Disputation - Rickard Shen
Rickard Shen defended his PhD thesis in solid mechanics, “On the low primary water stress corrosion cracking susceptibility of weld deformed Alloy 690”, on March 29, 2017. Faculty opponent was Professor Grace Burke from the Materials Performance Center of University of Manchester, UK. Adj Professor Pål Efsing has been Rickard’s supervisor.
Rickard has investigated factors influencing stress corrosion cracking, SCC, susceptibility in structural materials used in Nuclear Power Plants. In recent years it has been shown that the nickel-base Alloy 690 can become susceptible to SCC in the primary water of nuclear power plants with pressurized water reactors if it has been sufficiently deformed at room temperature. Although the material is not intentionally used in a deformed state, it can become deformed by various manufacturing processes. Welding is believed to be the process that is most likely to cause susceptibility, yet it does not seem quite that detrimental in experiments. The overall purpose of this work was to investigate why weld-induced deformation does not seem to cause the same degree of susceptibility as cold deformation.
The work started with a microstructural investigation to assess if any of the changes caused by welding can explain the difference in SCC behavior. While a beneficial change in the microstructure was observed, it was not enough to explain the differences.

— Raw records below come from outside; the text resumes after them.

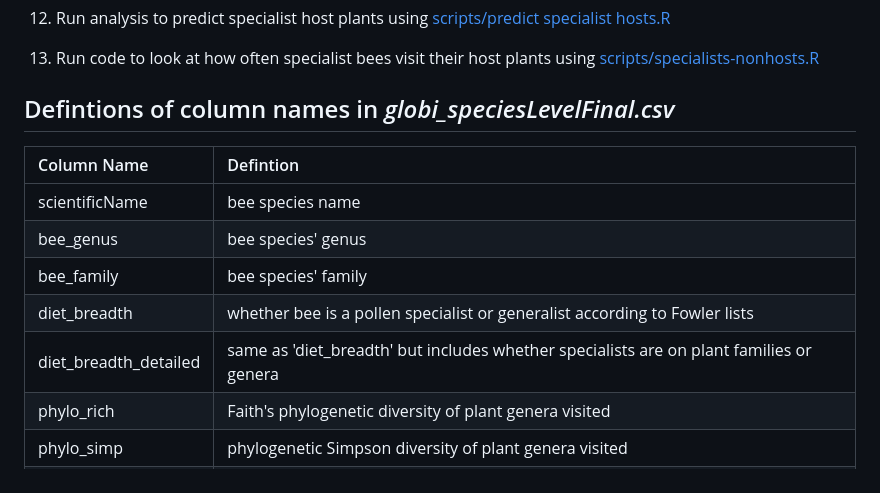
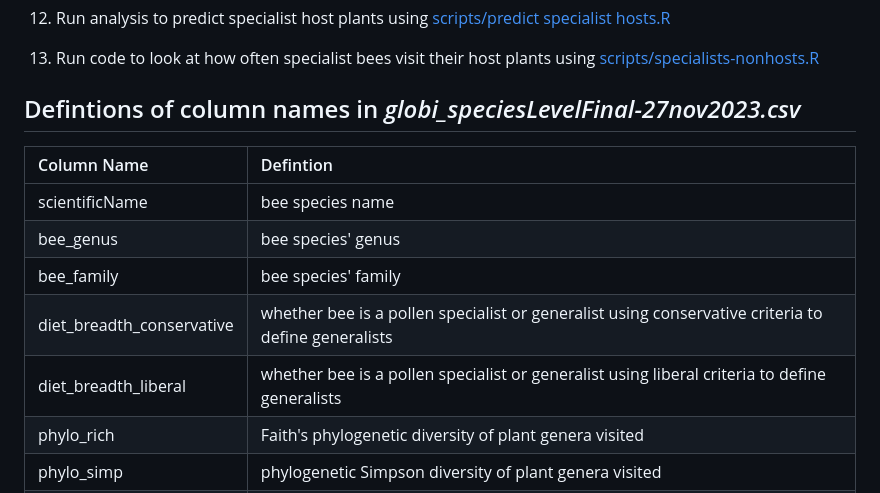
Before and after one commit to Big-Bee-Network/Bee-Specialization-Modeling, a Markdown page: README.md, the part around the change. Rendered like a GitHub page.

```diff
--- a/README.md
+++ b/README.md
@@ -50,15 +50,15 @@
 12. Run analysis to predict specialist host plants using [scripts/predict specialist hosts.R](https://github.com/Big-Bee-Network/Bee-Specialization-Modeling/blob/master/scripts/predict%20specialist%20hosts.R)
 
 13. Run code to look at how often specialist bees visit their host plants using [scripts/specialists-nonhosts.R](https://github.com/Big-Bee-Network/Bee-Specialization-Modeling/blob/master/scripts/specialists-nonhosts.R)
-## Defintions of column names in *globi_speciesLevelFinal.csv*
+## Defintions of column names in *globi_speciesLevelFinal-27nov2023.csv*
 
 | Column Name  | Defintion  |
 | :------------ |:---------------|
 | scientificName      | bee species name |
 | bee_genus      | bee species' genus        |
 | bee_family | bee species' family        |
-| diet_breadth | whether bee is a pollen specialist or generalist according to Fowler lists        |
-| diet_breadth_detailed | same as 'diet_breadth' but includes whether specialists are on plant families or genera        |
+| diet_breadth_conservative | whether bee is a pollen specialist or generalist using conservative criteria to define generalists        |
+| diet_breadth_liberal | whether bee is a pollen specialist or generalist using liberal criteria to define generalists        |
 | phylo_rich | Faith's phylogenetic diversity of plant genera visited       |
 | phylo_simp | phylogenetic Simpson diversity of plant genera visited       |
 | eigen1_plantGenus | first eigenvalue of Morisita-Horn distance-matrix for plant genera visited       |
```
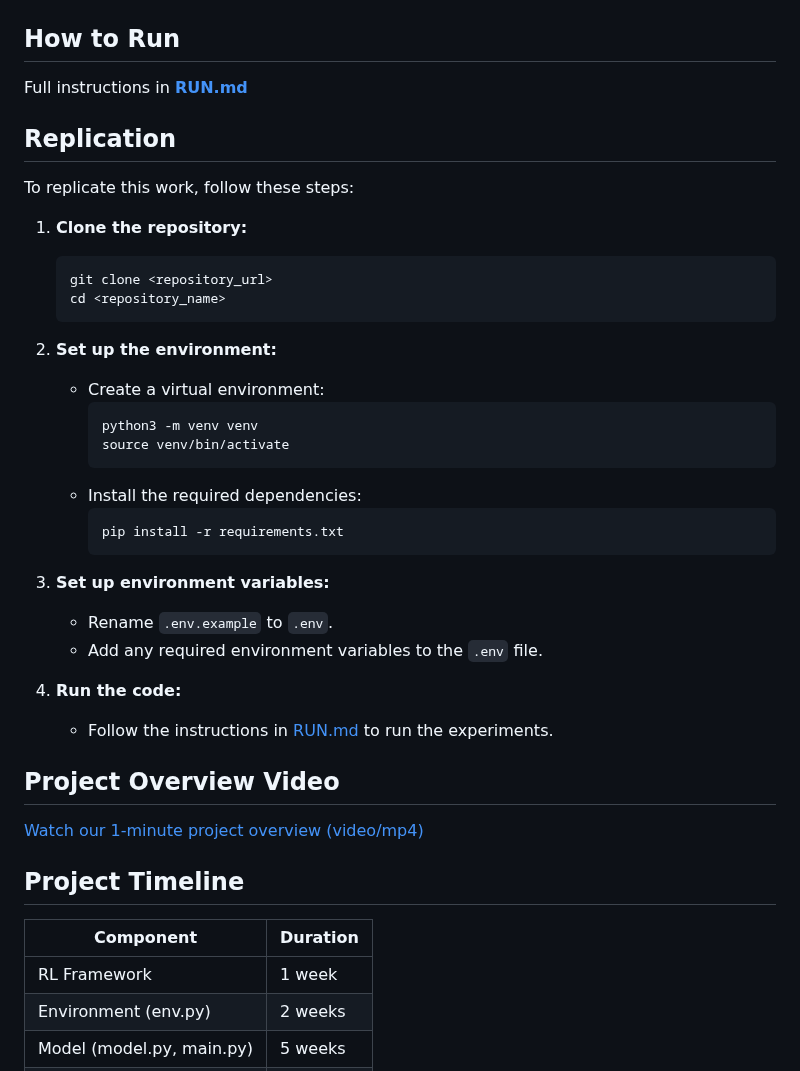
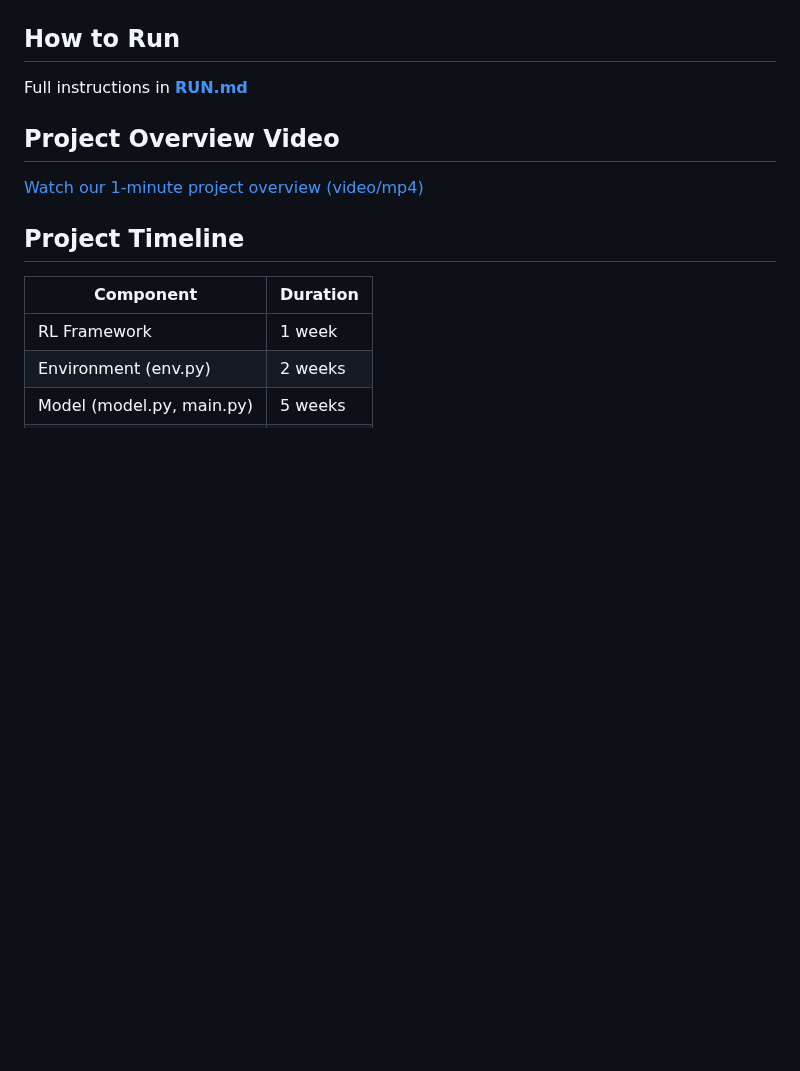
Before and after one commit to varungholap/fall-2025-group1, a Markdown page: Readme.md, the part around the change. Rendered like a GitHub page; blank space fills up the shorter version.

Commit message:
Changes to the Main Readme

````diff
--- a/Readme.md
+++ b/Readme.md
@@ -207,33 +207,6 @@ The `EDA.ipynb` notebook contains the initial exploratory data analysis performe
 
 Full instructions in **[RUN.md](RUN.md)**
 
-## Replication
-
-To replicate this work, follow these steps:
-
-1.  **Clone the repository:**
-    ```bash
-    git clone <repository_url>
-    cd <repository_name>
-    ```
-
-2.  **Set up the environment:**
-    -   Create a virtual environment:
-        ```bash
-        python3 -m venv venv
-        source venv/bin/activate
-        ```
-    -   Install the required dependencies:
-        ```bash
-        pip install -r requirements.txt
-        ```
-
-3.  **Set up environment variables:**
-    -   Rename `.env.example` to `.env`.
-    -   Add any required environment variables to the `.env` file.
-
-4.  **Run the code:**
-    -   Follow the instructions in [RUN.md](RUN.md) to run the experiments.
 
 ## Project Overview Video
 [Watch our 1-minute project overview (video/mp4)](demo/fig/video.mp4)
````
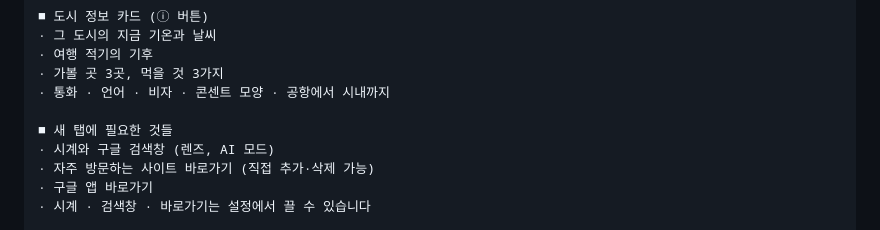
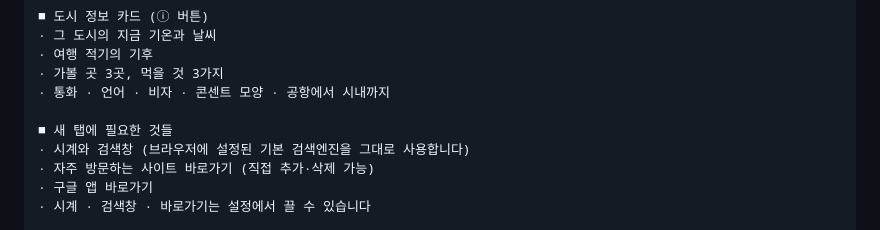
Before and after one commit to jinsupsome/somenow, a Markdown page: docs/store-listing.md, the part around the change. Rendered like a GitHub page.

Commit message:
docs: 스토어 설명문 검색창 표현 수정

```diff
--- a/docs/store-listing.md
+++ b/docs/store-listing.md
@@ -36,7 +36,7 @@ Somenow는 새 탭을 열 때마다 그 도시를 한 곳씩 꺼내 보여줍니
 · 통화 · 언어 · 비자 · 콘센트 모양 · 공항에서 시내까지
 
 ■ 새 탭에 필요한 것들
-· 시계와 구글 검색창 (렌즈, AI 모드)
+· 시계와 검색창 (브라우저에 설정된 기본 검색엔진을 그대로 사용합니다)
 · 자주 방문하는 사이트 바로가기 (직접 추가·삭제 가능)
 · 구글 앱 바로가기
 · 시계 · 검색창 · 바로가기는 설정에서 끌 수 있습니다
```
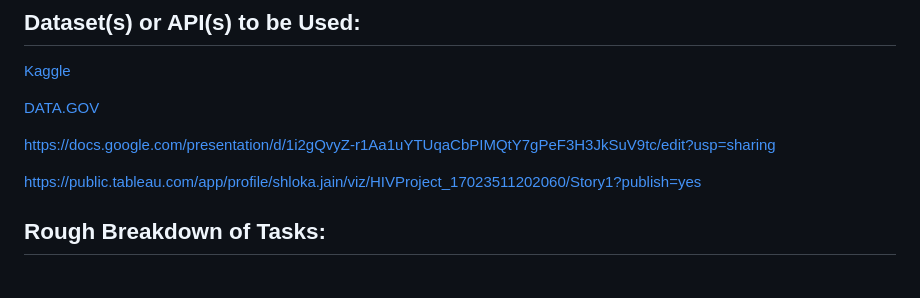
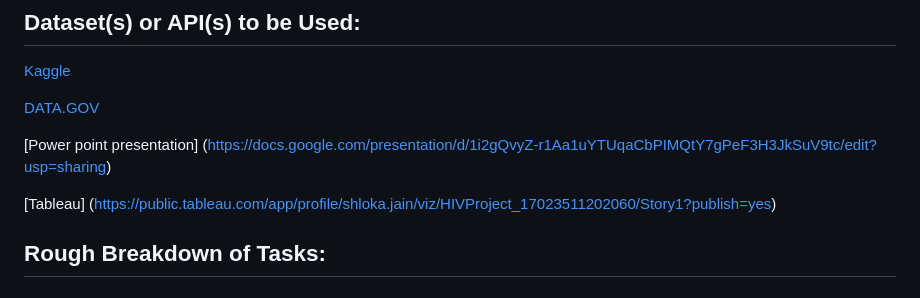
Before and after one commit to neslink/ProjectHIV, a Markdown page: README.md, the part around the change. Rendered like a GitHub page.

```diff
--- a/README.md
+++ b/README.md
@@ -16,9 +16,9 @@ What are the key clinical factors that contribute to predicting positive outcome
 
 [DATA.GOV](https://catalog.data.gov/dataset/?tags=hiv&res_format=CSV)
 
-https://docs.google.com/presentation/d/1i2gQvyZ-r1Aa1uYTUqaCbPIMQtY7gPeF3H3JkSuV9tc/edit?usp=sharing
+[Power point presentation] (https://docs.google.com/presentation/d/1i2gQvyZ-r1Aa1uYTUqaCbPIMQtY7gPeF3H3JkSuV9tc/edit?usp=sharing)
 
-https://public.tableau.com/app/profile/shloka.jain/viz/HIVProject_17023511202060/Story1?publish=yes
+[Tableau] (https://public.tableau.com/app/profile/shloka.jain/viz/HIVProject_17023511202060/Story1?publish=yes)
 
 ## Rough Breakdown of Tasks:
 
```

The focus was then turned towards addressing knowledge gaps of the method used to assess weld-induced deformation. This method is based on measuring misorientations using electron backscatter diffraction (EBSD). It was shown that kernel average misorientation (KAM) is closer related to the degree of hardening than the degree of deformation, and that it can be used to obtain a qualitative map of hardness at the micrometer scale. Improvements to the KAM based method have been proposed along with estimates of strain distributions near welds from component mockups.
In the final paper of the study, the validity of using a misorientation-based method on warm deformation was tested. It was shown that the method gives a rough estimate of the degree of strain hardening, although the data suggests it is a small overestimation. The overestimation would mean that weld deformation may have a lower hardness than the strain estimate implies, which is beneficial for SCC resistance.